The circle of petitioners also included:
* Del. Donald E. Murphy, a freshman Republican from Catonsville, was converted after drinking four beers in an hour, having himself driven to the lockup and recording .06 on the Breathalyzer.
He'd opposed per se in committee, worrying about the accuracy of the testing device. But he decided to do his own test. If he was still "legal" the way he felt at .06, he said, the .10 standard seemed all too reasonable.
* Students and teachers from Walt Whitman High School in Montgomery County. Two Whitman students were killed last year in a crash that split their BMW in half and pulled the community together in support of tighter sanctions.
* A House Judiciary Committee significantly reconstituted after the 1994 election in which many incumbents were defeated. The committee had fewer lawyers -- and at least one of those who remained dropped his opposition.
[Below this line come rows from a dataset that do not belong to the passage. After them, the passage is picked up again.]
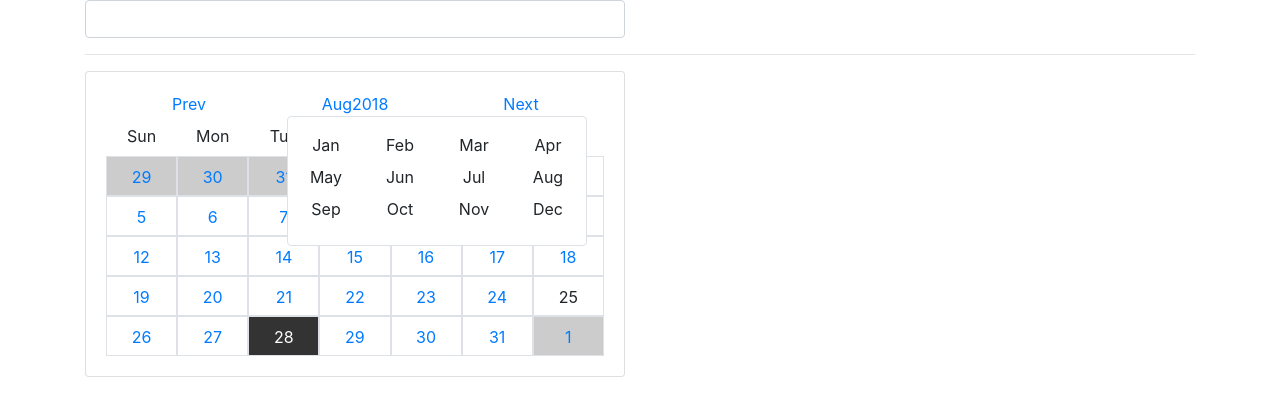
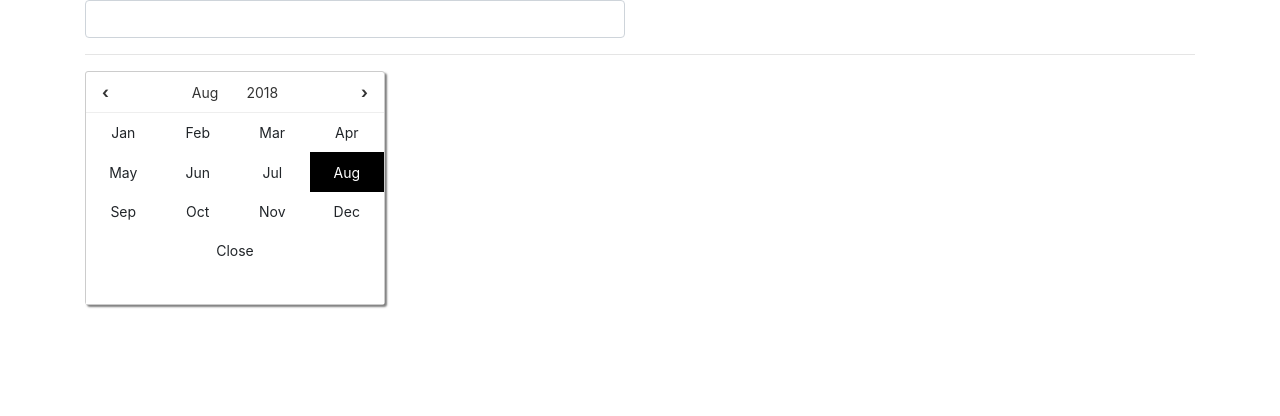
Before and after one commit to perrymarkg/angular-hoteldatepickr, an Angular app: page / in a window 1280 px wide. Both pictures are taken after a click on the link "Aug". Shown: the top 416 px of the page. Built offline with nearby package versions, Linux system fonts and the light colour scheme; what ng4-click-outside would draw is missing.

Commit message:
UI changes + Tests

```diff
--- a/src/app/calendar/calendar.component.css
+++ b/src/app/calendar/calendar.component.css
@@ -1,32 +1,178 @@
-.calendar {
-    background:red;
+.calendar-wrapper {
+    width:300px;
+    padding:.3em;
+    border:1px solid #cccccc;
+    border-radius: 3px;
+    font-size:0;
+    background:#fff;
+    box-shadow: 2px 2px 2px rgba(0,0,0,0.5);
+    z-index: 9999;
+}
+.calendar-wrapper a:hover {
+    text-decoration: none;
+}
+.c-header {
+    height: 40px;
+    line-height: 40px;
+}
+.c-header .left,
+.c-header .right,
+.c-header .center {
+    font-size:14px;
+    vertical-align: middle;
+}
+.c-header .left,
+.c-header .right {
+    display: inline-block;
+    width:25%;
+}
+.c-header .left a,
+.c-header .right a {
+    display: inline-block;
+    font-weight:bold;
+    font-size:16px;
+    padding:0 1em;
+    line-height: 40px;
+    height: 40px;
+    color:#333;
+}
+.c-header .left a:hover,
+.c-header .right a:hover {
+    background:#efefef;
+}
+.c-header .right {
+    text-align: right;
+}
+.c-header .center {
+    display: inline-block;
+    position: relative;
+    width: 50%;
+    text-align: center;
+}
+.c-header .center > a {
+    display: inline-block;
+    line-height: 40px;
+    height: 40px;
+    padding:0 1em;
+    color:#333;
+}
+.c-header .center > a:hover {
+    background:#efefef;
+}
+.c-body {
+    position: relative;
 }
 .col-day {
-    height: 40px;
-    line-height: 40px;
-    -ms-flex: 0 0 14.285%;
-    flex: 0 0 14.285%;
+    font-size:14px;
+    display: inline-block;
+    width: 14.285%;
     max-width: 14.285%;
+    text-align: center;
+    border:1px solid #eee;
+    border-right:none;
+    border-bottom:none;
 }
-.col-day.grey {
-    background:#cccccc;
+.col-day:first-child {
+    border-left:none;
 }
-.col-day.today {
-    background:red;
+.col-day:nth-child(7n+1){
+    border-left:none;
 }
-.col-day.selected {
-    background:#333333;
+.col-day label {
+    margin:0;
+    padding:0.3em 0;
+    font-weight: bold;
+}
+.col-day a {
+    color:#333;
+}
+.col-day span {
+    color:#aaa;
+}
+.col-day a,
+.col-day span{
+    display:block;
+    padding:0.3em 0;
+    border:1px solid transparent;
 }
 .col-day.selected a {
     color:#ffffff;
 }
+.col-day a:hover,
+.col-day.selected a:hover {
+    text-decoration: none;
+    border-color:red;
+    background:pink;
+    color:#fff;
+}
+.col-day.grey {
+    background:#eee;
+}
+.col-day.grey a,
+.col-day.grey span {
+    color:#bbb;
+}
+
+.col-day.today a {
+    background:red;
+}
+.col-day.selected a{
+    background:#333;
+}
+
 .days .col-day {
     text-align: center;
 }
-.selection,
 .selection {
+    display: inline-block;
     position: absolute;
-    background:#ffffff;
-    width: 300px;
+    left:0;
+    right:0;
+    bottom:0;
+    top:0;
+    background:#fff;
+    width: 100%;
+    height: auto;
     margin:auto;
+    font-size:0;
+    line-height: normal;
+    z-index: 50;
+    border-top:1px solid #eee;
 }
+.selection label {
+    margin:0;
+    cursor:pointer;
+    font-size:14px;
+}
+.selection .prev,
+.selection .next {
+    display: inline-block;
+    width: 50%;
+}
+.selection .prev {
+    text-align: left;
+}
+.selection .next {
+    text-align: right;
+}
+.selection .items label {
+    text-align: center;
+    font-size:14px;
+    display:inline-block;
+    width: 33.333%;
+    padding:.8em 0;
+    margin:0;
+}
+.selection .btns {
+    text-align: center;
+}
+.months.selection .items label {
+    width:25%;
+}
+.selection .items label:hover {
+    background:#eeeeee;
+}
+.selection .items label.current {
+    background:#000;
+    color:#fff;
+}
--- a/src/app/calendar/calendar.component.html
+++ b/src/app/calendar/calendar.component.html
@@ -1,56 +1,56 @@
-<div class="card">
-    <div class="card-body">
-        <div class="container">
-            <div class="row text-center">
-                <div class="col-md-4">
+<div class="calendar-wrapper">
+    <div class="c-header clearfix">
+        <div class="left">
             <a href=""
-                        (click)="cycleMonth($event, 'prev')">Prev</a>
+                (click)="cycleMonth($event, 'prev')">&lsaquo;</a>
         </div>
-                <div class="col-md-4" (clickOutside)="hideSelections()">
+        <div class="center">
             <a href="" (click)="showMonthSelection($event)">{{ activeMonth | date:'LLL'}}</a>
             <a href="" (click)="showYearSelection($event)">{{ activeMonth | date:'yyyy'}}</a>
-                    <div *ngIf="showMS" class="months selection p-3 border rounded" >
-                        <div class="row">
-                            <div class="col-md-3" *ngFor="let month of months">
+
+        </div>
+        <div class="right">
+            <a href="" (click)="cycleMonth($event, 'next')">&rsaquo;</a>
+        </div>
+    </div>
+    <div class="c-body">
+        <div
+            class="months selection"
+            *ngIf="showMS"
+            (clickOutside)="hideSelections()" >
+                <div class="items">
                     <label
-                                    class="d-block"
+                        *ngFor="let month of months"
                         [ngClass]="{'current': isSelectedMonth(month)}"
                         (click)="setMonth($event, month)">{{ month }}</label>
+                    <div class="btns">
+                        <label (click)="hideSelections()" class="bt full">Close</label>
                     </div>
                 </div>
         </div>
-                    <div class="years selection p-3 border rounded" *ngIf="showYS">
-                        <div class="row">
-                            <div class="col-md-6 text-left">
-                                <label (click)="cycleYear('prev')">Prev</label>
-                            </div>
-                            <div class="col-md-6 text-right">
-                                <label (click)="cycleYear('next')">Next</label>
-                            </div>
-                            <div class="col-md-3" *ngFor="let year of years">
+        <div
+            class="years selection"
+            *ngIf="showYS"
+            (clickOutside)="hideSelections()">
+                <div class="items" >
                     <label
-                                    class="d-block"
+                        *ngFor="let year of years"
                         [ngClass]="{'current': isSelectedYear(year)}"
                         (click)="setYear($event, year)">{{ year }}</label>
+                    <div class="btns">
+                        <label (click)="hideSelections()">Close</label>
+                        <label (click)="cycleYear('prev')">&lsaquo;</label>
+                        <label (click)="cycleYear('next')">&rsaquo;</label>
                     </div>
                 </div>
             </div>
+        <div class="c-weeks clearfix">
+            <div class="col-day" *ngFor="let label of daysOfWeek"><label>{{ label }}</label></div>
         </div>
-                <div class="col-md-4">
-                    <a href="" (click)="cycleMonth($event, 'next')">Next</a>
-                </div>
-            </div>
-            <div class="row text-center">
-                <div class="col-day">Sun</div>
-                <div class="col-day">Mon</div>
-                <div class="col-day">Tue</div>
-                <div class="col-day">Wed</div>
-                <div class="col-day">Thurs</div>
-                <div class="col-day">Fri</div>
-                <div class="col-day">Sat</div>
-            </div>
-            <div class="row days" *ngIf="days">
-                <div *ngFor="let day of days" class="col-day border"
+        <div class="c-days">
+            <div
+                *ngFor="let day of days"
+                class="col-day"
                 [ngClass]="getClass(day)"
                 >
                 <ng-template *ngIf="isDateDisabled(day); then tDisabled else tDefault"></ng-template>
@@ -59,7 +59,6 @@
                 </ng-template>
                 <ng-template #tDefault>
                     <a href="#"
-                            class="d-block"
                         (click)="selectDay($event, day)"
                         >{{ day | date: 'd' }}</a>
                 </ng-template>
@@ -69,4 +68,3 @@
         </div>
     </div>
 </div>
-</div>
--- a/src/app/calendar/calendar.component.ts
+++ b/src/app/calendar/calendar.component.ts
@@ -1,5 +1,4 @@
 import { Component, OnInit, Output, Input, EventEmitter } from '@angular/core';
-import { DatePipe } from '@angular/common';
 import { DateModel } from '../date.model';
 
 @Component({
@@ -31,9 +30,10 @@ export class CalendarComponent implements OnInit {
     showMS = false; // Month Selection
     showYS = false; // Year Selection
     months = ['Jan', 'Feb', 'Mar', 'Apr', 'May', 'Jun', 'Jul', 'Aug', 'Sep', 'Oct', 'Nov', 'Dec'];
+    daysOfWeek = ['Sun', 'Mon', 'Tue', 'Wed', 'Thu', 'Fri', 'Sat']
     years: Array<number>;
 
-    constructor( private datepipe: DatePipe) {}
+    constructor() {}
 
     ngOnInit() {
         this.setVars();
@@ -43,18 +43,15 @@ export class CalendarComponent implements OnInit {
 
     setVars() {
 
-        this.days = new Array( this.totalDays ).fill(0);
-
         if ( this.date ) {
             this.selectedDate = new Date(this.date);
             this.selectedDate.setHours(0, 0, 0, 0);
             this.activeMonth = new Date(this.date);
-            this.activeMonth.setDate(1);
         }
 
         if ( !this.selectedDate ) {
+            this.today.setHours(0, 0, 0, 0);
             this.activeMonth = new Date( this.today );
-            this.activeMonth.setDate(1);
         }
 
         if ( this.disabledDates ) {
@@ -65,13 +62,14 @@ export class CalendarComponent implements OnInit {
             } );
         }
 
-        this.today.setHours(0, 0, 0, 0);
+        this.days = new Array( this.totalDays ).fill(0);
+        this.activeMonth.setDate(1);
 
     }
 
     createYears() {
         const limit = 4
-        this.years = new Array(12).fill(0).map( (el, index) => {
+        this.years = new Array(9).fill(0).map( (el, index) => {
             if( index <= 4) {
                 el = this.activeMonth.getFullYear() - (4 - index);
             } else {
@@ -207,12 +205,14 @@ export class CalendarComponent implements OnInit {
 
     showMonthSelection( event ) {
         event.preventDefault();
+        event.stopPropagation();
         this.hideSelections();
         this.showMS = !this.showMS;
     }
 
     showYearSelection( event ) {
         event.preventDefault();
+        event.stopPropagation();
         this.hideSelections();
         this.showYS = !this.showYS;
         if( this.showYS ) {
@@ -229,7 +229,7 @@ export class CalendarComponent implements OnInit {
         let start
 
         if( type === 'prev') {
-            start = this.years[0] - 12;
+            start = this.years[0] - 9;
         }
 
         if( type === 'next') {
@@ -249,8 +249,8 @@ export class CalendarComponent implements OnInit {
         if( index >= 0 && this.activeMonth.getMonth() !== index ) {
             this.activeMonth.setMonth(index);
             this.reInitCalendar();
-            this.hideSelections();
         }
+        this.hideSelections();
     }
 
     isSelectedMonth( month: string ) {
@@ -267,7 +267,7 @@ export class CalendarComponent implements OnInit {
         if( this.activeMonth.getFullYear() !== year ){
             this.activeMonth.setFullYear( year );
             this.reInitCalendar();
-            this.hideSelections();
         }
+        this.hideSelections();
     }
 }
```
Also changed, not shown: 2 other files (tests, documents, lock files or other folders). Lines whose indentation alone changed are shown as unchanged.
* In absentia, a young Baltimore County police officer who was killed shortly after graduating from the police academy. The story of his death was used to make a point: If a police officer, trained in the effects of alcohol, thought he was competent to drive after an evening of drinking, all the more reason to redouble the message for others. A drinker might not look drunk, act drunk or feel too drunk to drive, but the science shows that impairment of reflex and eyesight begins at relatively low levels of consumption.
* Sen. Ida G. Ruben and fellow Montgomery County Democrat Del. Gilbert G. Genn, the bill's sponsors.
"I'd like to think it was something I did, but I think it passed because the media helped make the issue public," Ms. Ruben said.
Ms. Ruben defended her bill successfully against the best that the Senate Judicial Proceedings chairman, Walter M. Baker, could send her way. A lawyer and skilled legislative debater, Mr. Baker attempted to amend it with what was called a "poison pill," an onerous records-checking procedure that would have preserved the sort of game playing that per se is designed to eliminate. There was some doubt at one point that Mr. Baker would permit a vote on the bill.
Ms. Ruben says she is convinced that Mr. Baker was not trying to make life easier for himself or his lawyer colleagues. He opposed it because the per se approach is truly repugnant to his sense of due process, she says.
Her own view: "If they're drunk, they ought to pay the price before they kill somebody."
Mr. Genn says the House Judiciary Committee's resolute opposition to the bill faded finally with the realization that "everyone is a potential victim or perpetrator." Anyone, he said, could be killed or kill if not sufficiently alert to the effect of alcohol. That was not new, of course, but this year it had the needed impact.
Having passed the per se law, Maryland might now qualify for more than $1 million in federal traffic safety funds. But that was not the objective. About 200 people were killed in Maryland last year in crashes involving alcohol.
Mr. Fell says the National Highway Traffic Safety Administration's studies show per se saves lives.
"We studied California, which accounts for 10 percent of the nation's fatalities," he says. "They lowered their [blood alcohol content] to .08 in 1990 and added administrative license revocation, and they saw a 12 percent decrease in alcohol-related deaths that year."
A 12 percent decrease in Maryland's death rate would have meant 24 lives saved last year.
The law might have an impact on attitudes among even the most inveterate drinkers and repeat offenders, the study showed.
The California study showed that "there was a significant decrease in the proportion of drivers who tested at .20 or greater" -- more than twice the legal limit].
Mr. Fell is hoping, no doubt, that the highways will someday resemble the new atmosphere at USAir Arena.
"The difference there is like night and day," he says.
C. Fraser Smith is a reporter for The Baltimore Sun.